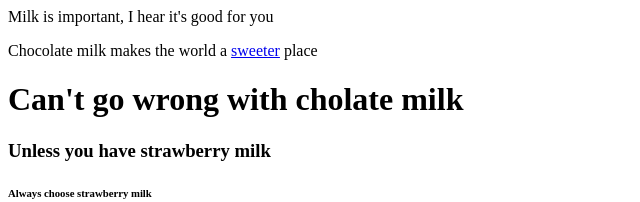
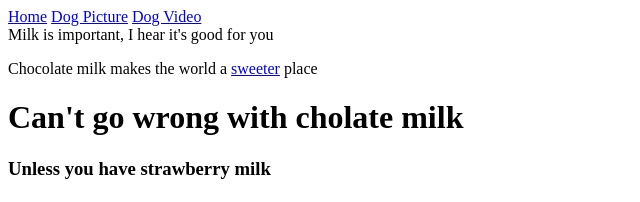
Before and after one commit to NathanSaxton/HTML-and-CSS-Projects, a plain HTML site: page Assignment.html in a window 1280 px wide. Shown: the top 202 px of the page, without its empty margins (0-640 px from the left). Drawn offline with Linux system fonts and the light colour scheme.

Commit message:
Update Assignment.html
Added navigation bar

```diff
--- a/Assignment.html
+++ b/Assignment.html
@@ -5,6 +5,7 @@
 		<meta charset="utf-8">
 	</head>
 	<body>
+		<nav><a href='Assignment.html'>Home</a> <a href='dog.html'>Dog Picture</a> <a href='dog_video.html'>Dog Video</a></nav>
 		<main>Milk is important, I hear it's good for you</main>
 		<p>Chocolate milk makes the world a <a href='https://www.thespruceeats.com/thmb/4q2qtsKAR8x8TMqkBh-UgDpYxvc=/3603x3603/smart/filters:no_upscale()/chocolate-milk-recipe-2355494-hero-01-d44b4548f5904a758ed12d5caa0466fd.jpg'>sweeter</a> place</p>
 		<h1>Can't go wrong with cholate milk</h1>
```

* * *

WORK INSTRUCTIONS: Scan the listing above and identify each line holding the string "with"; copy every such line.

EXERCISE RESPONSE:
Before and after one commit to NathanSaxton/HTML-and-CSS-Projects, a plain HTML site: page Assignment.html in a window 1280 px wide. Shown: the top 202 px of the page, without its empty margins (0-640 px from the left). Drawn offline with Linux system fonts and the light colour scheme.
 		<h1>Can't go wrong with cholate milk</h1>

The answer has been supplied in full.